In the 17th century, the Viseu region depended on the waters of the Pavia river to irrigate the farmland and power the watermills. In 1652, after a terrible drought, farmers built dykes that reduced the river flow to a trickle. As a result, the watermills in the village of Vildemoinhos stopped working. The millers clashed with the farmers over water rights until, in 1653, the royal court resolved the case with a verdict favorable to the millers.
To show their appreciation for this life-saving decision, the millers organized a cavalcade called Cavalhada through the city of Viseu. The Cavalhada was so successful that it became an annual event. It is held on June 24 (St. John’s day). Farmers sell pots of wild basil and children feast on Viriatos, a local sweet. There are marching bands, traditional dancing troupes, groups of drummers, and giant paper-machê dolls.

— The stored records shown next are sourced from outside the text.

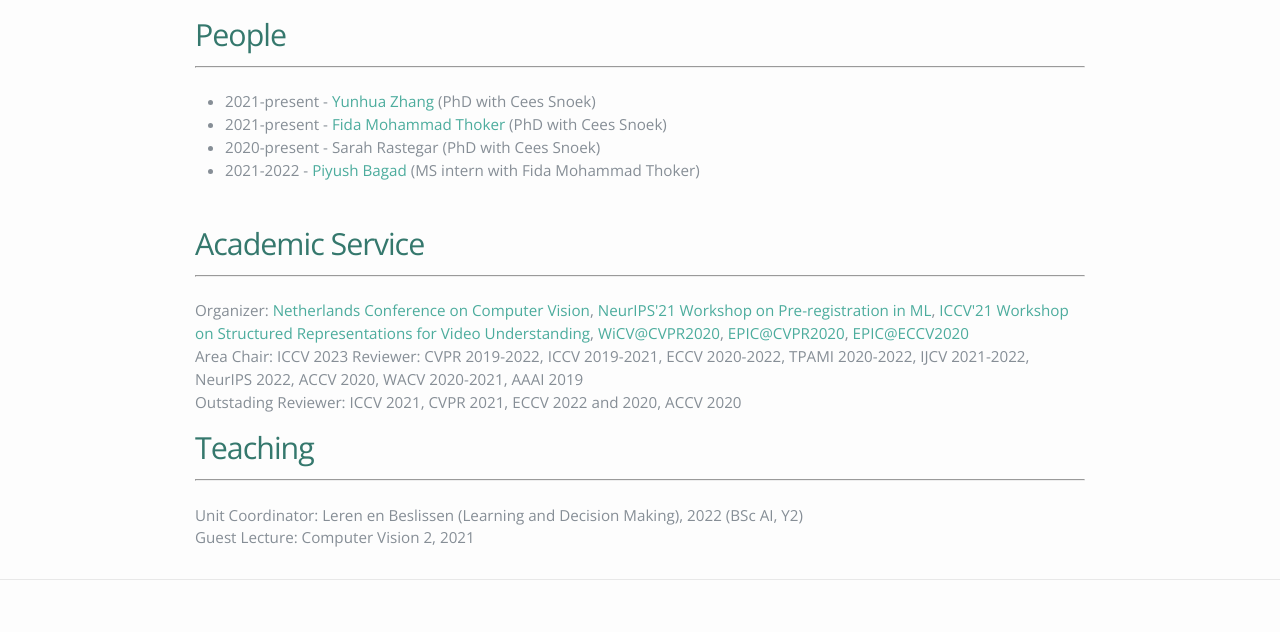
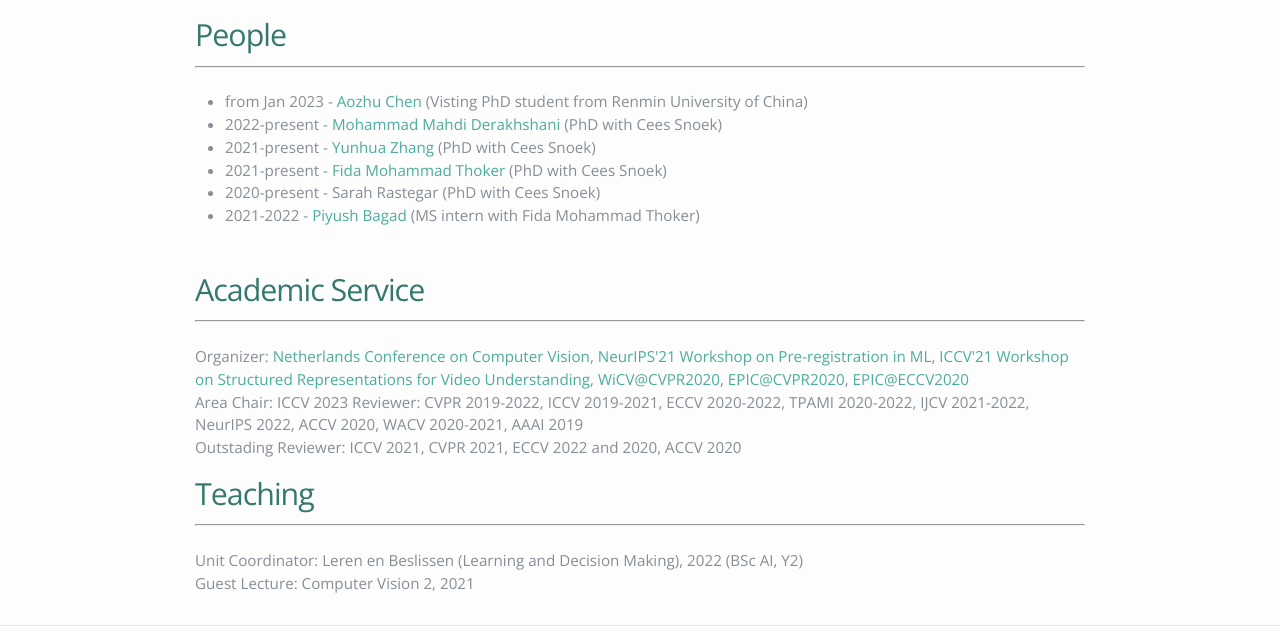
Before and after one commit to sareerulamin/sareerulamin.github.io, a website: page index.html in a window 1280 px wide. Shown: the part 2982-3614 px from the top of the page. Drawn offline with nearby package versions, Linux system fonts and the light colour scheme; some icons are missing; a web font is replaced by a local one.

Commit message:
Added people

```diff
--- a/index.html
+++ b/index.html
@@ -295,6 +295,8 @@ IEEE Conference on Computer Vision and Pattern Recognition (<strong>CVPR</strong
 <hr />
 <br>
 <ul>
+    <li>from Jan 2023 - <a href="https://www.researchgate.net/profile/Aozhu-Chen">Aozhu Chen</a> (Visting PhD student from Renmin University of China)
+    <li>2022-present - <a href="https://mmderakhshani.github.io/">Mohammad Mahdi Derakhshani</a> (PhD with Cees Snoek)</li>
     <li>2021-present - <a href="https://xiaobai1217.github.io/">Yunhua Zhang</a> (PhD with Cees Snoek)</li>
     <li>2021-present - <a href="https://xiaobai1217.github.io/">Fida Mohammad Thoker</a> (PhD with Cees Snoek)</li>
     <li> 2020-present - Sarah Rastegar (PhD with Cees Snoek)</li>
```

This Cavalhada is one of the many Summer feasts organized everywhere across the country. If you see a sign for Festa Popular (popular feast), be sure to stop by. They’re always fun events. And they celebrate the ancient traditions that make Portugal more than just a pretty landscape.